my story continued…
Unusual. I think that is the word that would best describe my day. Webster defines it as “not habitually or commonly occurring or done.” As the kids and I began our journey back to home, I thought I was well-prepared. I thought I had taken care of everything. Snacks. Drinks. Computer Games. DVD’s. Check…it was done.
About halfway, I received the typical response, “Mom, are we there yet? Because I have to go potty.” Although I had packed plenty of entertainment, I definitely had to make a pit stop for this one. We pulled into a nearby Buc’ees, the grand-daddy of all pit stops in case you’ve never been. We made a beeline for the bathroom. The place was jam-packed. It took me by surprise.
Upon exiting the restroom, I noticed people were flat-out stealing from the store.
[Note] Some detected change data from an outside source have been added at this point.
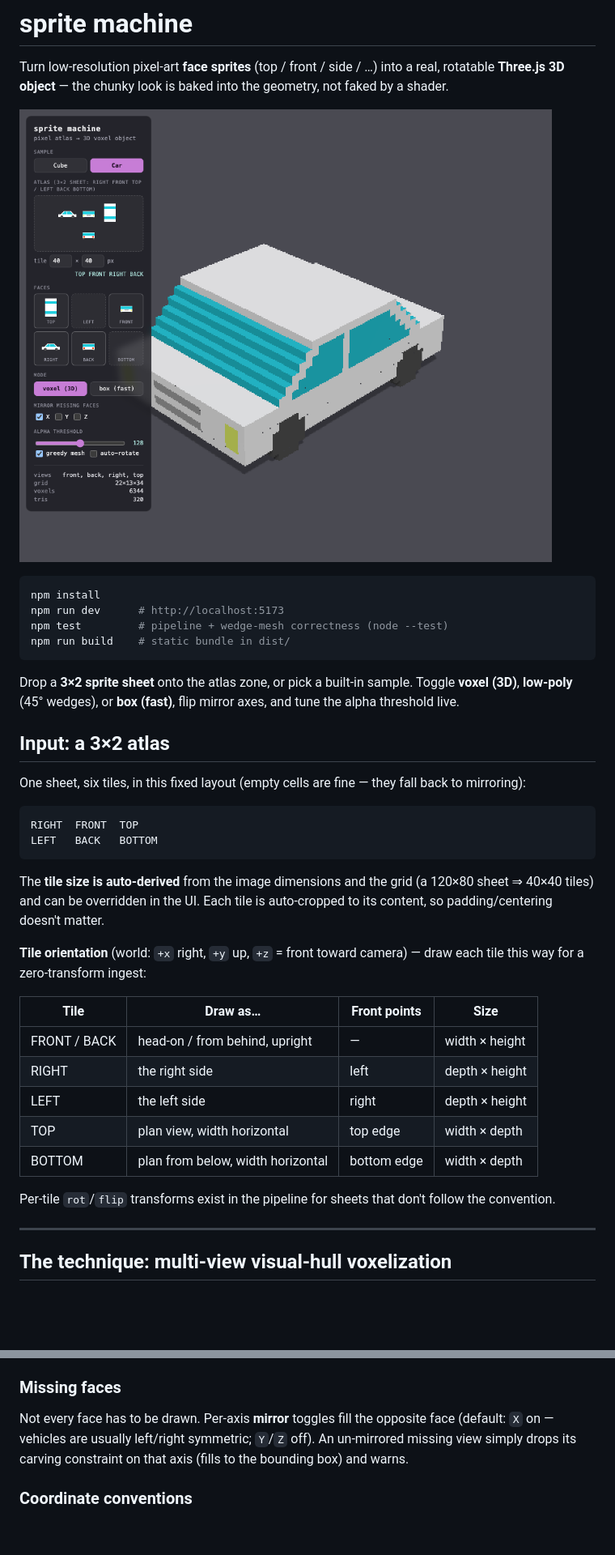
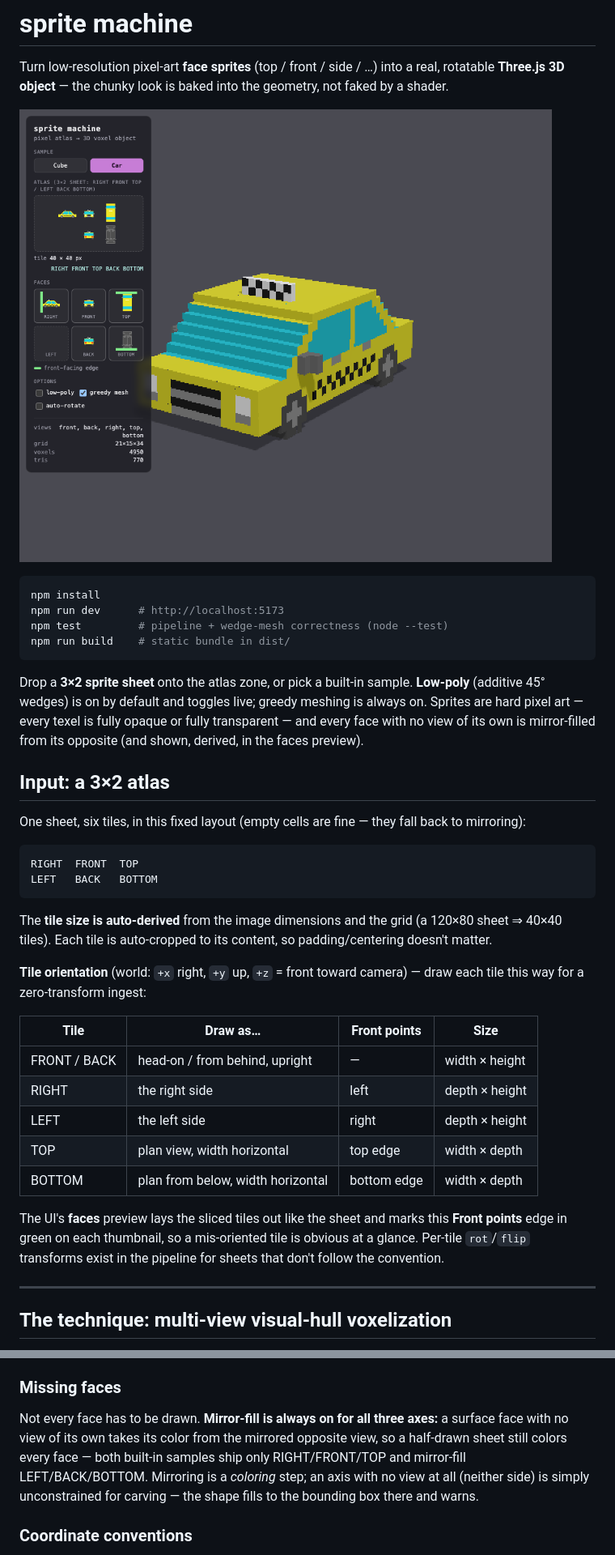
Before and after one commit to aportilla/sprite-machine, a Markdown page: README.md, 2 parts joined by grey strips. Shown: that part at 81% size. GitHub-like rendering; pictures changed too: docs/car.png; blank space fills up the shorter version.

````diff
--- a/README.md
+++ b/README.md
@@ -14,8 +14,10 @@ npm run build    # static bundle in dist/
 ```
 
 Drop a **3×2 sprite sheet** onto the atlas zone, or pick a built-in sample.
-Toggle **voxel (3D)**, **low-poly** (45° wedges), or **box (fast)**, flip mirror
-axes, and tune the alpha threshold live.
+**Low-poly** (additive 45° wedges) is on by default and toggles live; greedy
+meshing is always on. Sprites are hard pixel art — every texel is fully opaque
+or fully transparent — and every face with no view of its own is mirror-filled
+from its opposite (and shown, derived, in the faces preview).
 
 ## Input: a 3×2 atlas
 
@@ -28,8 +30,8 @@ LEFT   BACK   BOTTOM
 ```
 
 The **tile size is auto-derived** from the image dimensions and the grid (a
-120×80 sheet ⇒ 40×40 tiles) and can be overridden in the UI. Each tile is
-auto-cropped to its content, so padding/centering doesn't matter.
+120×80 sheet ⇒ 40×40 tiles). Each tile is auto-cropped to its content, so
+padding/centering doesn't matter.
 
 **Tile orientation** (world: `+x` right, `+y` up, `+z` = front toward camera) —
 draw each tile this way for a zero-transform ingest:
@@ -42,8 +44,10 @@ draw each tile this way for a zero-transform ingest:
 | TOP | plan view, width horizontal | top edge | width × depth |
 | BOTTOM | plan from below, width horizontal | bottom edge | width × depth |
 
-Per-tile `rot`/`flip` transforms exist in the pipeline for sheets that don't
-follow the convention.
+The UI's **faces** preview lays the sliced tiles out like the sheet and marks
+this **Front points** edge in green on each thumbnail, so a mis-oriented tile is
+obvious at a glance. Per-tile `rot`/`flip` transforms exist in the pipeline for
+sheets that don't follow the convention.
 
 ---
 
@@ -111,10 +114,12 @@ its color from that shared material. See `src/lib/wedge-mesh.js`.
 
 ### Missing faces
 
-Not every face has to be drawn. Per-axis **mirror** toggles fill the opposite
-face (default: `X` on — vehicles are usually left/right symmetric; `Y`/`Z` off).
-An un-mirrored missing view simply drops its carving constraint on that axis
-(fills to the bounding box) and warns.
+Not every face has to be drawn. **Mirror-fill is always on for all three axes:**
+a surface face with no view of its own takes its color from the mirrored
+opposite view, so a half-drawn sheet still colors every face — both built-in
+samples ship only RIGHT/FRONT/TOP and mirror-fill LEFT/BACK/BOTTOM. Mirroring is
+a *coloring* step; an axis with no view at all (neither side) is simply
+unconstrained for carving — the shape fills to the bounding box there and warns.
 
 ### Coordinate conventions
 
````
Also changed, not shown: other parts of README.md (+5 -7 lines), TODO.md (+8 -0 lines), src/assets/car-atlas.png, 11 other files.
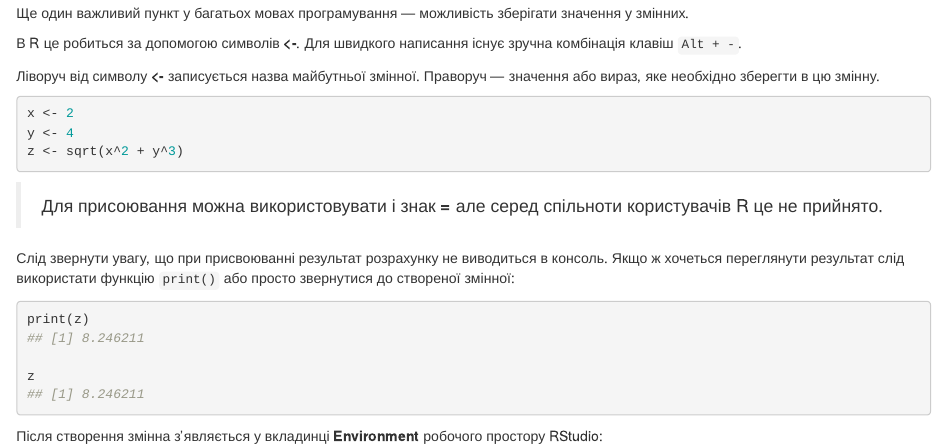
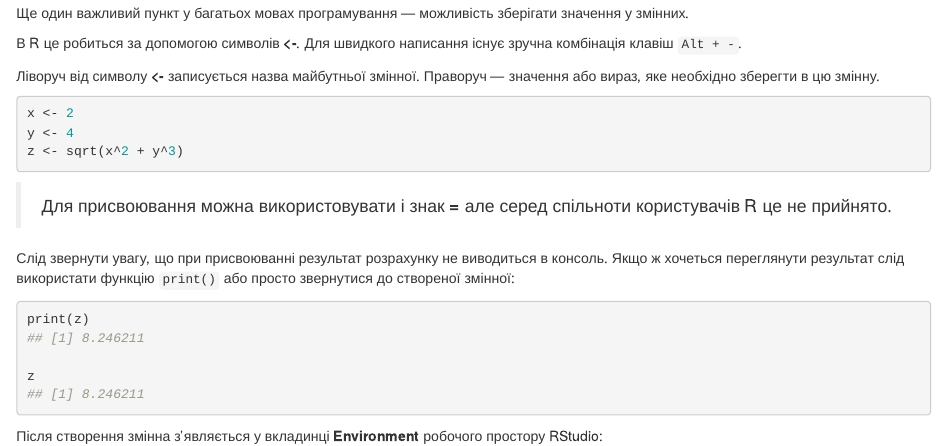
Before and after one commit to Aranaur/r_forecasting, an R Markdown document (01-intro.Rmd): the page in a window 1100 px wide, from 4680 px down. Rendered offline with R 4.5, knitr and Pandoc, with nearby package versions; drawn as R Markdown's standard HTML page in place of the format the file asks for; some code elsewhere in the file could not run offline.

Commit message:
text fix

````diff
--- a/01-intro.Rmd
+++ b/01-intro.Rmd
@@ -228,7 +228,7 @@ y <- 4
 z <- sqrt(x^2 + y^3)
 ```
 
-> Для присоювання можна використовувати і знак **=** але серед спільноти користувачів R це не прийнято.
+> Для присвоювання можна використовувати і знак **=** але серед спільноти користувачів R це не прийнято.
 
 Слід звернути увагу, що при присвоюванні результат розрахунку не виводиться в консоль. Якщо ж хочеться переглянути результат слід використати функцію `print()` або просто звернутися до створеної змінної:
 ```{r}
````
Also changed, not shown: docs/reference-keys.txt, docs/search.json, 01-intro.Rmd (2 more changed lines), 13 other files.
Left and Right. Taking things from the shelves and strolling right on out the door, paying no mind to the cashier. My kids noticed as well. I’ll be honest, IT SCARED ME. To behold such flagrant lawlessness right before my eyes and to feel entirely helpless. The store was in disarray. The shelves were nearly empty and littered was scattered abroad. The store looked like it had been raided by a bunch of bandits.
1 John 3:4, “Everyone who practices sin also practices lawlessness; and sin is lawlessness.”
Realizing I had $300 in my wallet, I was ready to hike it on out of there. I whisked my kids back into the car and possibly left skid-marks as I drove away. “Was that for real? Why would people ever behave in such a way?” Having time to myself, I shook my head in disbelief. The situation seemed surreal. Maybe driving back to Houston was not a good idea. Maybe it was too soon. Doubts began floating in.
I remained pensive for the remainder of the ride. The roads were busy, yet tolerable. Yet again, time for just God and I. As I approached the city, I noticed things were relatively quiet. Some downed trees and electric lines. Compared to the typical hectic living, it seemed like I had arrived into sleepy town.
There was a sense of relief when I pulled into our driveway. Even if everything wasn’t just right, it felt good to be home. However, I quickly realized the momentous expectations I had placed in merely a building. The weight must have been excruciating. Timothy Keller in his book, The Prodigal God, says, “The memory of home seems so powerfully evoked by certain sights, sounds and even smells. But they can only arouse a desire they can’t fulfill. Many of the people in my church have shared with me how disappointing Christmas and Thanksgiving are to them. They prepare for holidays hoping that, finally, this year, the gathering of the family at that important place will deliver the experience of warmth, joy, comfort, and love that they want from it. But these events almost always fail, crushed under the weight of our impossible expectations.” (104)
Can you relate? Have you ever placed impossible expectations on something other than God? You can leave a comment below. I would love to hear from you!